SEPCHE investigated the extent to which learning factors are enhanced by altering instruction to incorporate active pathways to learning. Utilizing metacognitive skills in a “learning how to learn” approach was believed to help students develop cognitive skills that enabled them to master more disciplinary content in targeted courses. The project consisted of four parts:

  1. Collaborative faculty development focusing on the application of current research in cognitive science to learning strategies and performance-based learning in core curricula;
  2. Adaptation of core courses;
  3. Implementation of project and comparison courses over two semesters;
  4. In-depth assessment of student achievement using both qualitative and quantitative measures.

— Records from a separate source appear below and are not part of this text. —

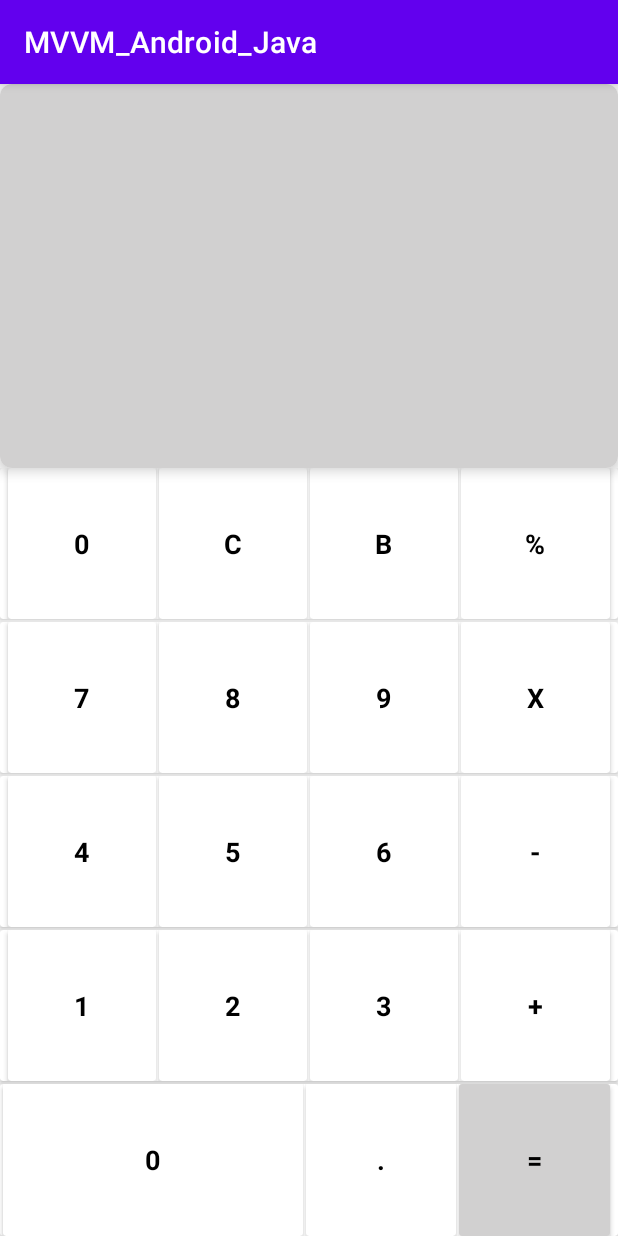
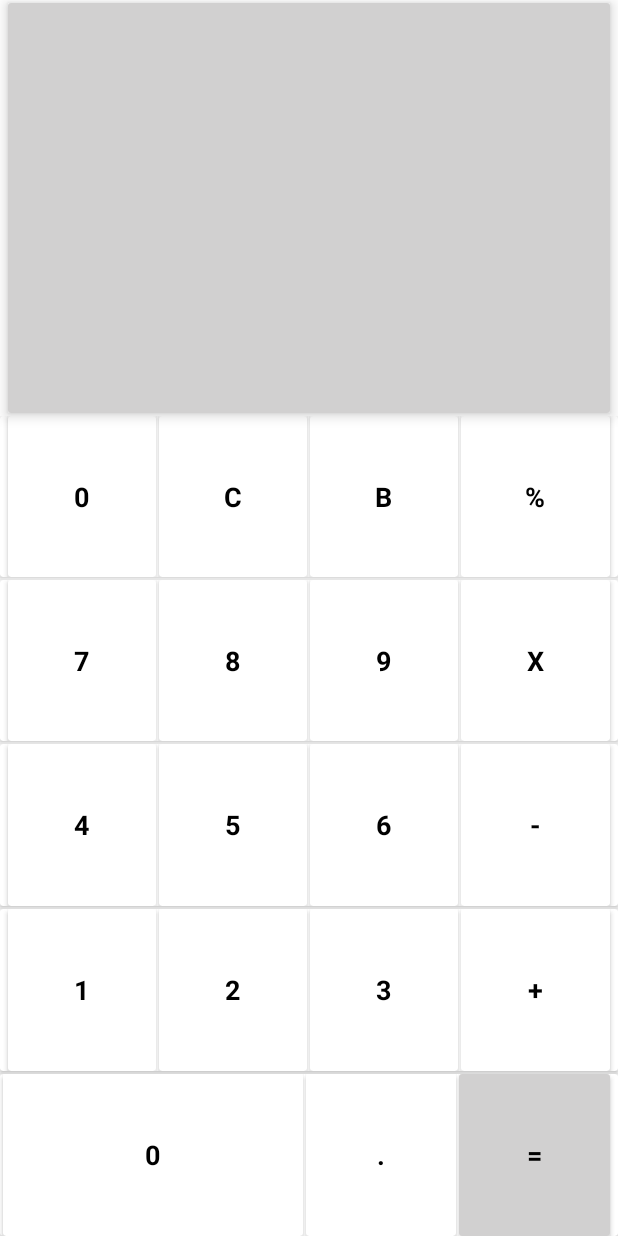
Before and after one commit to SubrotaDebnath/MVVM_Android_Java, an Android app: the screen it shows after launch (MainActivity), on a phone screen of 412 x 824 dp. Run offline under Robolectric (Android 15) with nearby library versions, the phone set to English and light mode, and no system bars.

Commit message:
UI initial done

```diff
--- a/app/src/main/res/layout/activity_main.xml
+++ b/app/src/main/res/layout/activity_main.xml
@@ -14,11 +14,11 @@
         android:layout_height="0dp"
         android:layout_weight="1"
         app:cardElevation="5dp"
-        app:cardCornerRadius="8dp"
         android:padding="5dp"
-        app:layout_constraintEnd_toEndOf="parent"
-        app:layout_constraintStart_toStartOf="parent"
-        app:layout_constraintTop_toTopOf="parent" >
+        android:layout_marginTop="2dp"
+        android:layout_marginStart="5dp"
+        android:layout_marginEnd="5dp"
+        android:layout_marginBottom="2dp">
         <LinearLayout
             android:layout_width="match_parent"
             android:layout_height="match_parent"
@@ -29,6 +29,8 @@
                 android:layout_width="match_parent"
                 android:layout_height="0dp"
                 android:layout_weight="1"
+                android:layout_gravity="center_vertical"
+                android:gravity="center_vertical"
                 android:background="@color/gray"
                 android:maxLines="1"
                 android:padding="5dp"
--- a/app/src/main/res/values/themes.xml
+++ b/app/src/main/res/values/themes.xml
@@ -1,6 +1,6 @@
 <resources xmlns:tools="http://schemas.android.com/tools">
     <!-- Base application theme. -->
-    <style name="Theme.MVVM_Android_Java" parent="Theme.MaterialComponents.DayNight.DarkActionBar">
+    <style name="Theme.MVVM_Android_Java" parent="Theme.MaterialComponents.DayNight.NoActionBar">
         <!-- Primary brand color. -->
         <item name="colorPrimary">@color/purple_500</item>
         <item name="colorPrimaryVariant">@color/purple_700</item>
```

In Fall 2008, SEPCHE convened a collegium of 16 faculty (2 from each SEPCHE institution) who taught core courses in the arts, humanities, sciences, and social sciences. Participating faculty worked together during Spring 2009 to develop metacognitive approaches to instruction in their discipline. During academic year 2009-10, faculty introduced metacognitive teaching strategies in project courses. A smaller sample of comparison courses was also given. Overall results indicate that metacognitive teaching approaches may have provided a protective or stabilizing influence against typical declines in learner confidence in special treatment classes.